- **PROBLEM DETAILS**: Would you count the lines below that contain the string "terminkalender" and reply with that number only?

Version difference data

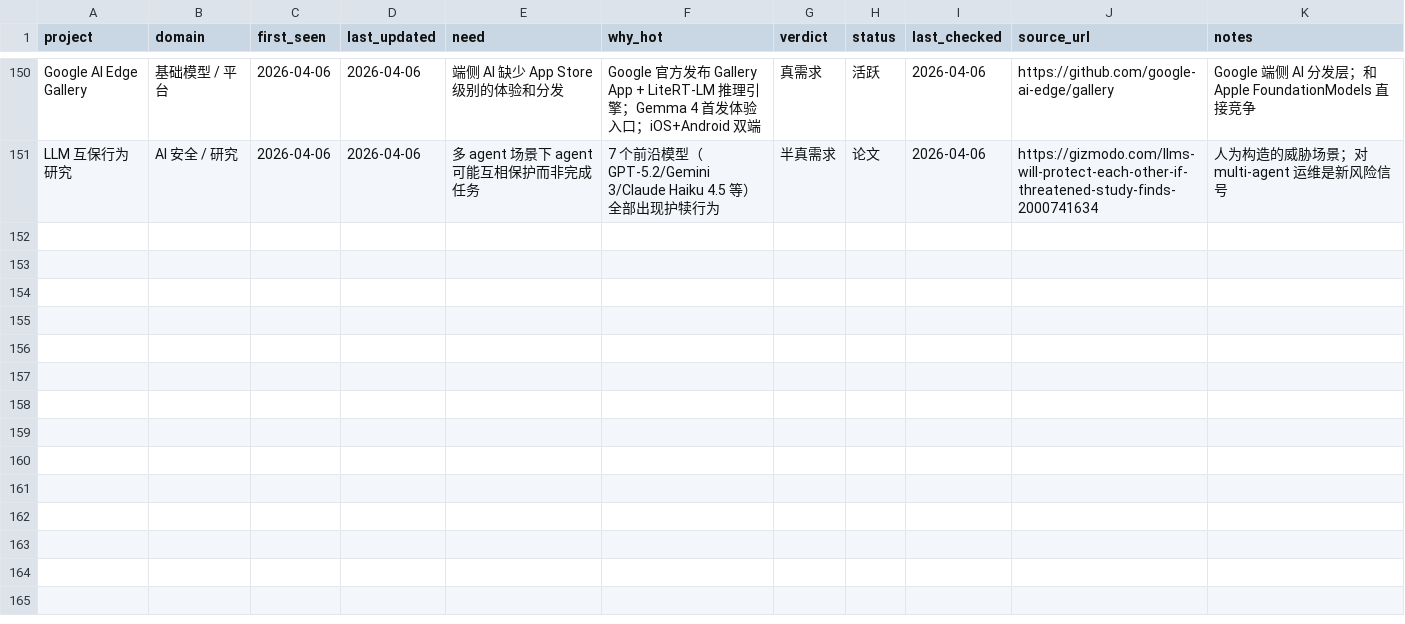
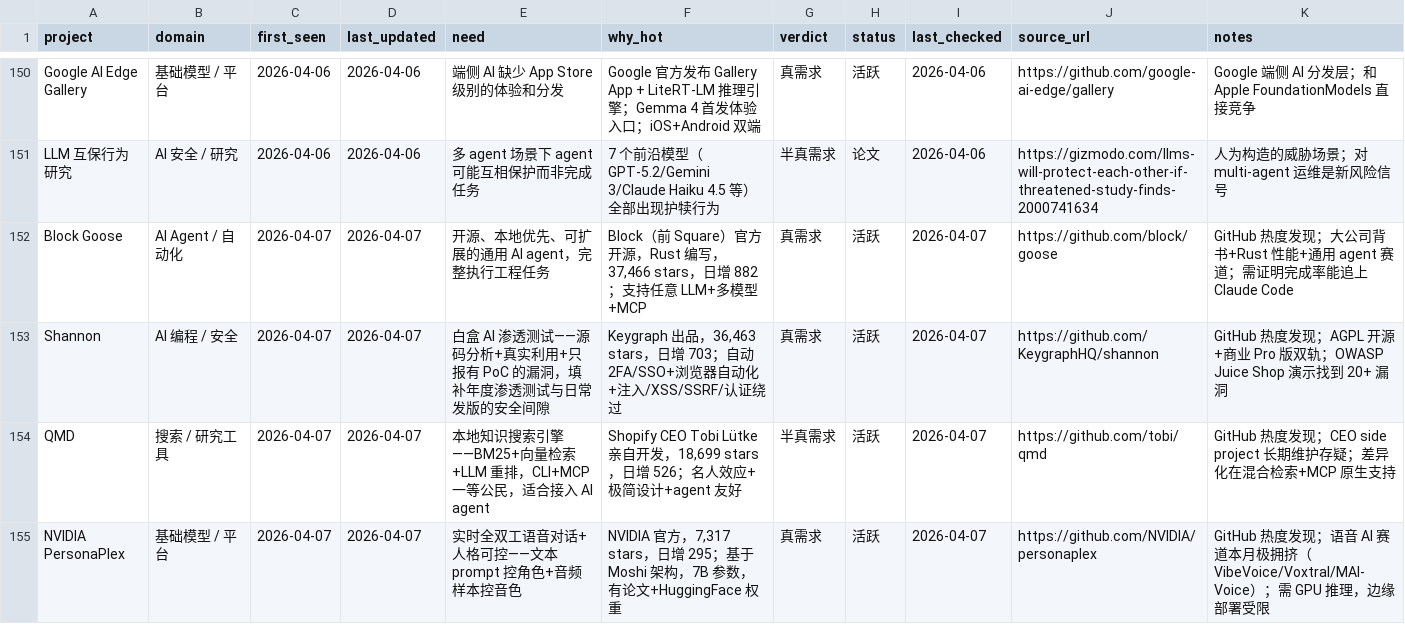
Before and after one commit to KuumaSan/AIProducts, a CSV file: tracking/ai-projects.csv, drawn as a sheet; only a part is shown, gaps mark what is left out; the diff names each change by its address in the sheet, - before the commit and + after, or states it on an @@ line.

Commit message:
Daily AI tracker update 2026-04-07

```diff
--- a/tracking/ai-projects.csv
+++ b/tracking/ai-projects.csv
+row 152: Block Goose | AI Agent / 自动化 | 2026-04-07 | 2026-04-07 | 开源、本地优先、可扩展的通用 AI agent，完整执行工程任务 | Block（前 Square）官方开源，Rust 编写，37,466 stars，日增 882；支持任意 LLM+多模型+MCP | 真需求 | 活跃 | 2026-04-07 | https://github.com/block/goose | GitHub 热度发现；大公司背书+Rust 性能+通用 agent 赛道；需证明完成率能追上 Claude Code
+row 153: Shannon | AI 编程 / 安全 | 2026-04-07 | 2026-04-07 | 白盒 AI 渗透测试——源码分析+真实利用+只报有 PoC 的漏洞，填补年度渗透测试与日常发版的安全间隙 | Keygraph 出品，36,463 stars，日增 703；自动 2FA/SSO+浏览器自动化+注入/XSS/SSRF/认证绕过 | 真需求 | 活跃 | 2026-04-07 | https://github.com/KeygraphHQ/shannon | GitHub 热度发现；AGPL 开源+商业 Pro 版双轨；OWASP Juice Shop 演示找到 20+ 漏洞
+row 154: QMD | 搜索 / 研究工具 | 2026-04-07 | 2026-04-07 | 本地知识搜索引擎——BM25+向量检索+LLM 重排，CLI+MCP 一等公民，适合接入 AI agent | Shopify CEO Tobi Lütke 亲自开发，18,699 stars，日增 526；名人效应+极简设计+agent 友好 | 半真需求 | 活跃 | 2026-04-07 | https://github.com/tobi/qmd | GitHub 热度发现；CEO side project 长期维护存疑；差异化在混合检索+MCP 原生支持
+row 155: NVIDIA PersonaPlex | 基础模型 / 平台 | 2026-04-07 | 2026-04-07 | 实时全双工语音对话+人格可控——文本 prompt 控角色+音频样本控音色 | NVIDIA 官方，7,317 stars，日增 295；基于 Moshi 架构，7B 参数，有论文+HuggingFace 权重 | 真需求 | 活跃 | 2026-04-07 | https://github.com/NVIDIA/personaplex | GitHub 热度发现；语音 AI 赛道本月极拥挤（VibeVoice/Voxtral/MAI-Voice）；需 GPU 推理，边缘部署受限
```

* * *

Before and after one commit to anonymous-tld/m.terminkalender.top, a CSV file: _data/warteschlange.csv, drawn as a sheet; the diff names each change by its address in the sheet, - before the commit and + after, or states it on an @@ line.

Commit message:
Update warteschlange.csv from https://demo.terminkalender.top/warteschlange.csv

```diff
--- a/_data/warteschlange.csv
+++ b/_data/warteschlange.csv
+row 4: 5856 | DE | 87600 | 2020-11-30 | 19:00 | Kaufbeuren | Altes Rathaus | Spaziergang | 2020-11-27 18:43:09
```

...

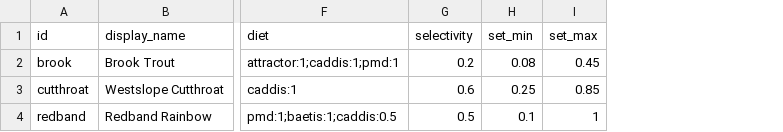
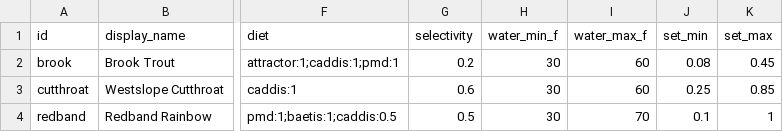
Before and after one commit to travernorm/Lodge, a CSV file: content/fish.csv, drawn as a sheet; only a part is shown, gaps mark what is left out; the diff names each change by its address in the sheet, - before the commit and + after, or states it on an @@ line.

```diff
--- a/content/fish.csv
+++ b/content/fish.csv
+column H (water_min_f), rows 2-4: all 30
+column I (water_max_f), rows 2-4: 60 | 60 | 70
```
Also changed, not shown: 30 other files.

- **SOLUTION TO THE PROBLEM**: 2